Did you know that American students score above average on international assessments in math and science? It’s hard to hear the good news over the drumbeat message of “public education failure, let’s privatize ’em all.” A marketing executive talks about reframing the public education message.
The NRA has found itself a test school district in Arkansas. Four adults in each of Clarksville’s five schools will be carrying concealed weapons — which comes out to one armed adult for every 125 kids. This would not make US feel safer.
It’s racial profiling plus violent action taken against the profiled that is the problem, so why isn’t it a criminal act? Lawyer-commentator Ari Melber explores why and how we could change this.
More states are pushing 20-week abortion bans like the one passed in Texas, and there’s even a Federal proposal in the House. Proponents cite polls that show Americans favor restricting abortions after 20 weeks. Our friends at the Silver Ribbon Campaign to Trust Women list some reasons why these bans are a bad idea. Jessica Valenti at The Nation also weighs in:

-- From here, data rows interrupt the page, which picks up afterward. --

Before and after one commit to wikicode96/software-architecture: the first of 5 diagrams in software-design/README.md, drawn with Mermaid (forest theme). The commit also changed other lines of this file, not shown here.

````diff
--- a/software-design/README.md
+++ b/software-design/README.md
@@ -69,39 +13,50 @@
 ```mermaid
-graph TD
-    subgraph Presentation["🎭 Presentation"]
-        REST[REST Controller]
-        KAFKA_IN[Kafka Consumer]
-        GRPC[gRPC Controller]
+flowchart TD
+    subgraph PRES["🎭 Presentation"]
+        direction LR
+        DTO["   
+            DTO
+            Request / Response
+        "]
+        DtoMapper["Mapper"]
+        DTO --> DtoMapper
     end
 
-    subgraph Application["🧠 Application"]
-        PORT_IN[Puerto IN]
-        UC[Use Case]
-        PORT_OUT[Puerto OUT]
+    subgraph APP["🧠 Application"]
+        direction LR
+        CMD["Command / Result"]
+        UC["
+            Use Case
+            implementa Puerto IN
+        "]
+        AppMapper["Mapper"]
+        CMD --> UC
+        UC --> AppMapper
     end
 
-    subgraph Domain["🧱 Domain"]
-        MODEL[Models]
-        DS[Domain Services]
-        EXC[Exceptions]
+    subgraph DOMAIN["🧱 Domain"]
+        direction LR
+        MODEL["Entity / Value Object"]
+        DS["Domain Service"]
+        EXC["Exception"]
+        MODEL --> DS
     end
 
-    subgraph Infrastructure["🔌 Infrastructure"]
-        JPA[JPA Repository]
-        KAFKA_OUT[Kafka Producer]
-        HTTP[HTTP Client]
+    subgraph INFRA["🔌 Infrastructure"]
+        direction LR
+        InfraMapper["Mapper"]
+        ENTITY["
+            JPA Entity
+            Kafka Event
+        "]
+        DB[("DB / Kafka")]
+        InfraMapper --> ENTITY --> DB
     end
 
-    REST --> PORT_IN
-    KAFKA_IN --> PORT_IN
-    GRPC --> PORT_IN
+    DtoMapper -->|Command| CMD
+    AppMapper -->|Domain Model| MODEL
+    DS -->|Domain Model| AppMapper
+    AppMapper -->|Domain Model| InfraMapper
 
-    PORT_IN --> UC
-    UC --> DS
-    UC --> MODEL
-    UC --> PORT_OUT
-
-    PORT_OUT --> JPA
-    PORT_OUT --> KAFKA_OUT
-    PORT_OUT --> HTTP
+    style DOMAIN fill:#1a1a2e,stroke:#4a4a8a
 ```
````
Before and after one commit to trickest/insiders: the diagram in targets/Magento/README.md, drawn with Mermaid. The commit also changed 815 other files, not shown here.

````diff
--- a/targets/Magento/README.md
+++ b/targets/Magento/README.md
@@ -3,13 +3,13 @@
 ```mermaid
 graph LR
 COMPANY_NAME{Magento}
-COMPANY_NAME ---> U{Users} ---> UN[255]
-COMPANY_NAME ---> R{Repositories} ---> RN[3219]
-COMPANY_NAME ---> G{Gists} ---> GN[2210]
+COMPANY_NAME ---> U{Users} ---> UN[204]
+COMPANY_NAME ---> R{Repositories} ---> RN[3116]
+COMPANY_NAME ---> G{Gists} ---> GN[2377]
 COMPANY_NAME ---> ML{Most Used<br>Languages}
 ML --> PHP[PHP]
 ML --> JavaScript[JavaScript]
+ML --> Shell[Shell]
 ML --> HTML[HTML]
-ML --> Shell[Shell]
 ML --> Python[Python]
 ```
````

We live in a country that makes procuring reproductive care as difficult as possible: we give young people inaccurate and dangerous information about sex via ideologically driven abstinence-only education; 87 percent of counties in the US have no abortion provider; we deny financial assistance to the most in need and put up obstacles for younger women; one-third of women seeking abortions have to travel more than twenty-five miles to obtain one, and crisis pregnancy centers routinely lie to women about far into their pregnancy they are. Not to mention that we provide nothing in the way of support to parents—no mandated paid parental leave, no universal preschool or subsidized child care.
The Republican war on reproductive justice is directly responsible for women’s seeking later abortions. It’s easier for anti-choicers to perpetuate a myth of callous women who cavalierly decide to end their twenty-two-week pregnancy than to admit that their cruel and punitive policies are why women don’t get the care they need earlier.
And in North Carolina, Governor Pat McCrory not only signed a new law restricting abortions (after an election where he pledged that was something he would not do) — he brought the protesters cookies.